Gone is the studio set up, with advanced cameras, auto cues, lighting rigs. All the things you have to hand during a shoot.
But that doesn’t mean you can’t create video during lockdown. It just means you have to get a bit more creative.
Here’s Fever’s Creative Producer, Rob Thorogood’s, five quick tips to shooting content during lockdown.
- Treat it like a studio shoot
Just because you’re not in a studio, and you’re probably relying on talent or actors to shoot for you, instead of the camera operator you’ve worked with for years, doesn’t mean you can relax the rules.
Treat it just like a normal studio/location shoot. Create a production timeline and shoot schedule. Keep to timings and deadlines – don’t let them slip.
- Pre-production is even more important

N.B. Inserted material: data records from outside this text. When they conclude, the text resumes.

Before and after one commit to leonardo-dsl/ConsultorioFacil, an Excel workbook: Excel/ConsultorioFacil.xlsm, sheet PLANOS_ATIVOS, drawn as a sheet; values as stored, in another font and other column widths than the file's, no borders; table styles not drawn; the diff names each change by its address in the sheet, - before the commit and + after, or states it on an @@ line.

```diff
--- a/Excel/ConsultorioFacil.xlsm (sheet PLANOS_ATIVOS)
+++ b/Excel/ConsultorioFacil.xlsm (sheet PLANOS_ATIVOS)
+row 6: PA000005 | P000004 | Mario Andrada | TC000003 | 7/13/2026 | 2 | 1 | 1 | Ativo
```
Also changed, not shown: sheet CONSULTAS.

Produce storyboards, shot lists, scripts, kit lists, tech requirements, deliverables, call sheets – everything you would for a studio or location shoot. The more effort and energy that goes into pre-production will result in a better output. Have lots of calls and pre-production meetings. Do it face-to-face on Teams and get everybody across everything.

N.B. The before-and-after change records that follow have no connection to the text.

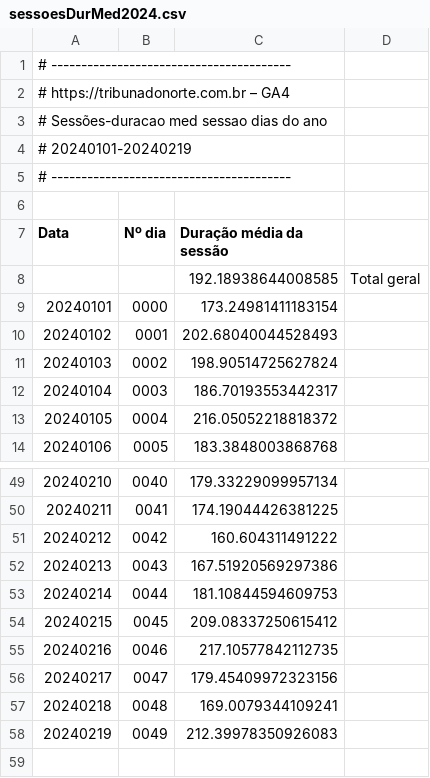
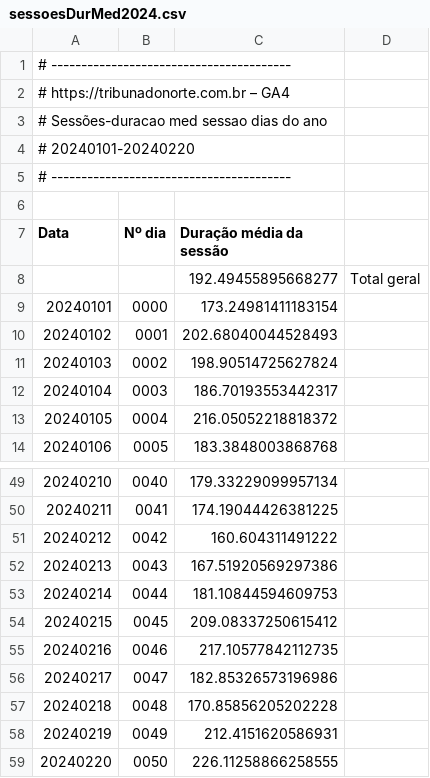
Before and after one commit to alisson002/Relat-rios-TN-e-JPN_Python, a CSV file: comparativos/Portal/sessoes/sessoesDurMed2024.csv, drawn as a sheet; only a part is shown, gaps mark what is left out; the diff names each change by its address in the sheet, - before the commit and + after, or states it on an @@ line.

Commit message:
gráficos de  gênero FE e mais comparativos

```diff
--- a/comparativos/Portal/sessoes/sessoesDurMed2024.csv
+++ b/comparativos/Portal/sessoes/sessoesDurMed2024.csv
@@ column A (Data) renumbered in row 4 @@
-C8 (Duração média da sessão): 192.18938644008585
+C8 (Duração média da sessão): 192.49455895668277
-C56 (Duração média da sessão): 179.45409972323156
+C56 (Duração média da sessão): 182.85326573196986
-C57 (Duração média da sessão): 169.0079344109241
+C57 (Duração média da sessão): 170.85856205202228
-C58 (Duração média da sessão): 212.39978350926083
+C58 (Duração média da sessão): 212.4151620586931
+row 59: 20240220 | 0050 | 226.11258866258555
```
Also changed, not shown: comparativos/Portal/sessoes/sessoes2024.csv, 20 other files.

- Don’t compromise on quality
It’s easy to think lockdown = limitations. But instead it means you can get creative with them. Whilst you might not have a director, producer and camera crew on set, think about the other opportunities this provides instead. Make sure you use the best kit at your disposal – set up your phone with the best settings; get the natural light right; film in the right aspect ratio. All these little things will make sure it’s the best it can be (given the circumstances!)
- Allow extra time for things to wrong…
….because they almost certainly will. This is new to all of us, so we’re bound to make mistakes. Things just take longer.
So make sure your shoot schedule allows for that – be realistic with timelines and deadlines, with talent, models and clients.
- Go back to basics
Imagine the people you’re working with have never done a shoot before, including those in the video, and those commissioning it.
Don’t be afraid to spell things out. Don’t assume everyone knows what ‘shoot with the phone in landscape’ means, or what a close up is. Make sure you share visuals and examples, so there’s no excuse to get it wrong.
Here’s a quick example of a video we shot just last week for NOW TV, starring Queen of the Jungle, Jac Jossa.